Upwards of 80% of information processed by the brain is visual and about 67% of the brain’s electrical activity is allotted to vision. These statistics confirm the importance of healthy eyes, good vision, and sufficient visual acuity. Although commonly used as synonyms, “sight/acuity” and “vision” are two separate skills. Sight is the measure of the ability of one or both eyes to see and resolve details. It is
measured on the acuity chart and is commonly thought of as “20/20”.
Vision, on the other hand, is a skill that is progressively learned and refined through repeated and consistent interaction with our environment. Visual skills like focusing, tracking, 3D vision, and coordinated movements are foundational skills that we build upon for information identification, interpretation, and understanding. This process of interpreting visual information takes place in the brain and is called visual perception or vision. Young children learn the skills of vision and sight through environmental interactions. Immediately upon birth, infants are bombarded with constant visual stimulation.
This visual information and interpretation allows for motor development like learning to reach and grab objects, sit up, turn over, crawl, and walk. To prevent developmental delays, early detection and intervention of eye and vision problems ensure that children have the opportunity to meet their highest potential in life. Parents are instrumental in a child’s eye and vision developmental care and can advocate for their child when eye concerns are seen at home or school.
Even if there are no apparent eye or vision problems, an optometrist can assess the need for spectacles for nearsightedness, farsightedness, and/or astigmatism. A timely spectacle prescription can prevent a lazy eye or permanent visual acuity loss. Additionally, eye movement, eye alignment, and anatomical health are assessed. Considering the importance of efficient visual function our modern world, a proactive approach is necessary to care for a child’s visual development. Ideally, a child’s first three exams with an optometrist should be at ages 1 year, 2.5 years, and before starting school. Through a coordinated effort with parents, schools, and pediatricians, optometrists can help identify and treat eye and vision problems early in a child’s life to prevent developmental delays.
Vision Health Specialties is equipped with five optometrists to comprehensively examine your child’s eyes. Dr. Cara Sczepanski is the newest doctor on staff and residency trained in Pediatric Optometry and Vision Therapy and Rehabilitation.

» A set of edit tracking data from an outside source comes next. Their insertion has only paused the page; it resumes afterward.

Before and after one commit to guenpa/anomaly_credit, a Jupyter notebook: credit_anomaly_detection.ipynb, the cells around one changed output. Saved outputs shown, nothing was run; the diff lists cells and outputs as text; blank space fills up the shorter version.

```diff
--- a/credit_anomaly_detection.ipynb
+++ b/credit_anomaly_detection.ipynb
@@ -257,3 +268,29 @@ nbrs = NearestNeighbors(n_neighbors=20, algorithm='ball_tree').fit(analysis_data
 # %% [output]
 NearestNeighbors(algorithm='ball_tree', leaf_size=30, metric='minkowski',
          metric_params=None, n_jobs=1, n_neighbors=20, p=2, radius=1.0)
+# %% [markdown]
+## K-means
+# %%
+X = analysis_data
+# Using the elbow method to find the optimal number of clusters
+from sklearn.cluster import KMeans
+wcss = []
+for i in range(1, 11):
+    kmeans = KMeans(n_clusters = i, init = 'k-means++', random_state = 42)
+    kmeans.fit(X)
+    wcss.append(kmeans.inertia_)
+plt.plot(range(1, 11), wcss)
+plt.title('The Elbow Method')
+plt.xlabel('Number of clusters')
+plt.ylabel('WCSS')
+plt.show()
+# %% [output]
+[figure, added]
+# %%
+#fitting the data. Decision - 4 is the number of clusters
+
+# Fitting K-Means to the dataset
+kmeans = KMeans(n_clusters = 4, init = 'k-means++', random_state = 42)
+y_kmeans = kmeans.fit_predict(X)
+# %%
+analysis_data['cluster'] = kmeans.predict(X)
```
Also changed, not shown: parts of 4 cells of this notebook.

Originally published in Midland Lifestyles, January 2021 in https://www.midlandlivingmagazine.com/categories/in-print